▶ WHAT YOU NEED TO DO: Go through the material below and count the lines in which the word "documentation" occurs; the only output is the number.

▶ DATA IN THIS EXERCISE:

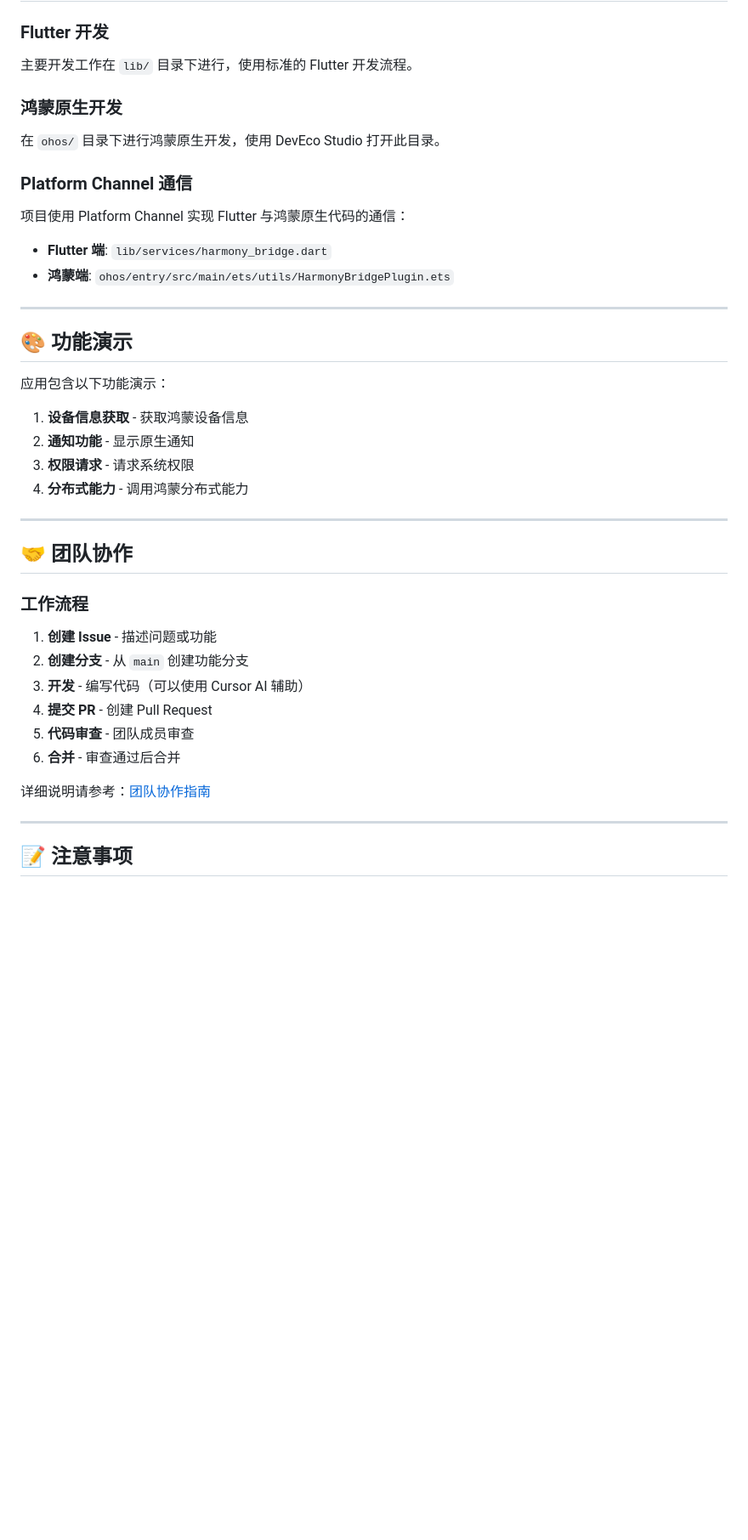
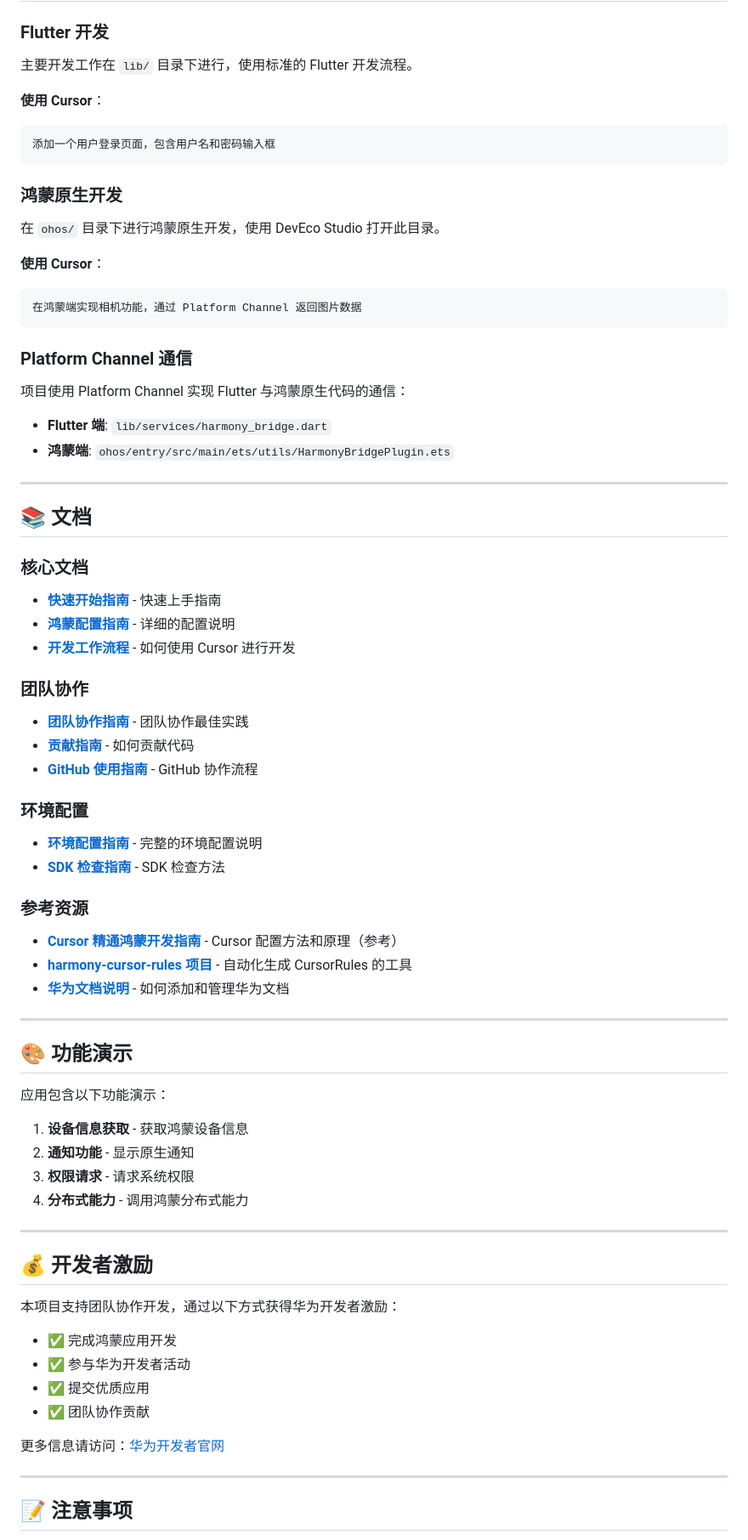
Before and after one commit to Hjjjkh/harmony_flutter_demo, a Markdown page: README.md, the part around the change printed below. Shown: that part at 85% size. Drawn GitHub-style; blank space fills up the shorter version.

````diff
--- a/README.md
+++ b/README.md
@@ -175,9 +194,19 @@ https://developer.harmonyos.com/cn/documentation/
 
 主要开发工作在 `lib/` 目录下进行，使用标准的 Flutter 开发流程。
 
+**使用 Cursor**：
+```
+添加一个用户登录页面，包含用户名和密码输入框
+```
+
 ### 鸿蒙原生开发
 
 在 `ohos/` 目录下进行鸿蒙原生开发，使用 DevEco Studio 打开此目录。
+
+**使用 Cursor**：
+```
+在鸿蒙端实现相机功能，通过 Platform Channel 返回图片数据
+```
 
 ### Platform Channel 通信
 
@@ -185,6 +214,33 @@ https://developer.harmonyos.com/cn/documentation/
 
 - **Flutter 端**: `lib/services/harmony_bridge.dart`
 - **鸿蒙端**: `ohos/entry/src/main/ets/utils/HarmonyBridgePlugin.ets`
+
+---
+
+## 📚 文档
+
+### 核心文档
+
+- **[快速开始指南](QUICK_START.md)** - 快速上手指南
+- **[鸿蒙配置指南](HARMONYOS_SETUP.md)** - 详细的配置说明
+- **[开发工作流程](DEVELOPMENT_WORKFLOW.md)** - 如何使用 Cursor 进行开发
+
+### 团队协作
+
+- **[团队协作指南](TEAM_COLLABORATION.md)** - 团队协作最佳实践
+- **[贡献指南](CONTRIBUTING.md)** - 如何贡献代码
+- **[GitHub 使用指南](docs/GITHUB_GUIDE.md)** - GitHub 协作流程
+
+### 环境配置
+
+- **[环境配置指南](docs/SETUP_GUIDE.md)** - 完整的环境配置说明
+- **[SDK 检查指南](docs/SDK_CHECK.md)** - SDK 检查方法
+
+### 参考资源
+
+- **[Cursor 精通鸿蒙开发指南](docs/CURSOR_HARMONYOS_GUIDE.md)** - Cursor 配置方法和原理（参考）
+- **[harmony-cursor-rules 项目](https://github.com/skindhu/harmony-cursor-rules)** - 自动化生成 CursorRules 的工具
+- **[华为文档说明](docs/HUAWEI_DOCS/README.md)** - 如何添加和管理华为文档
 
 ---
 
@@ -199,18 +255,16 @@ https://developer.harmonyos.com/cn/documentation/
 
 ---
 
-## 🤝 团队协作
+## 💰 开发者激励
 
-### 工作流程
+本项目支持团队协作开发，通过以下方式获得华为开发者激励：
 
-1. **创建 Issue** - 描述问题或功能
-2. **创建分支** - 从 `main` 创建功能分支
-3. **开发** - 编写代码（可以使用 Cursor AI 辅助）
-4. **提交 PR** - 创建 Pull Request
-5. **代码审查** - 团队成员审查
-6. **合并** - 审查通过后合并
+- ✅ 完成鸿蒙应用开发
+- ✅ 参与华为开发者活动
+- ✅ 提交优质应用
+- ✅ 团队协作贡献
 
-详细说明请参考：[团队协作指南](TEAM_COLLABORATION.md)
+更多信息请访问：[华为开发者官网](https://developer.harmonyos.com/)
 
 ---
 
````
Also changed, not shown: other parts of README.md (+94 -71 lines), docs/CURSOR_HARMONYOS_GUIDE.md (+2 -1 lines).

--

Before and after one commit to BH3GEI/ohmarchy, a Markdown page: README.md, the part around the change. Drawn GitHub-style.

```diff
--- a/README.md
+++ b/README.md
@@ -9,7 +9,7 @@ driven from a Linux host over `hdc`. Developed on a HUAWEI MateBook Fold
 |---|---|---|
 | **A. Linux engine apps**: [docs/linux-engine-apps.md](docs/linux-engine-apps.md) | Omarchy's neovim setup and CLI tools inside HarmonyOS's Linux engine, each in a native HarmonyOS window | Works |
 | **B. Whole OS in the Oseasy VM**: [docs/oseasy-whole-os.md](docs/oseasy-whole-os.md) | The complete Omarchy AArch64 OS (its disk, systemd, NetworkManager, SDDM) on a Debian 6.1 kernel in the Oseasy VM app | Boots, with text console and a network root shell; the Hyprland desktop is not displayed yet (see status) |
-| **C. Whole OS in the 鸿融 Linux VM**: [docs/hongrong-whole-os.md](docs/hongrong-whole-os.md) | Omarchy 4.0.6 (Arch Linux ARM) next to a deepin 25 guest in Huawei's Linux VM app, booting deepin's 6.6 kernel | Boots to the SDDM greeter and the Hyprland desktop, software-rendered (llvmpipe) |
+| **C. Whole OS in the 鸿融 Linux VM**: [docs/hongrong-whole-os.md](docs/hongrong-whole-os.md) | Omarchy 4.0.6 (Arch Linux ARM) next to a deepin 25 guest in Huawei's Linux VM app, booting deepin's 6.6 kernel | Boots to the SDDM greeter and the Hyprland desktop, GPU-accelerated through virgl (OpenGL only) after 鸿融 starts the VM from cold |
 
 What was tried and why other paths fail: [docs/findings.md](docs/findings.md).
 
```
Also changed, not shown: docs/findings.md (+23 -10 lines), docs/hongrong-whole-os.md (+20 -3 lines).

▶ EXERCISE OUTPUT: 3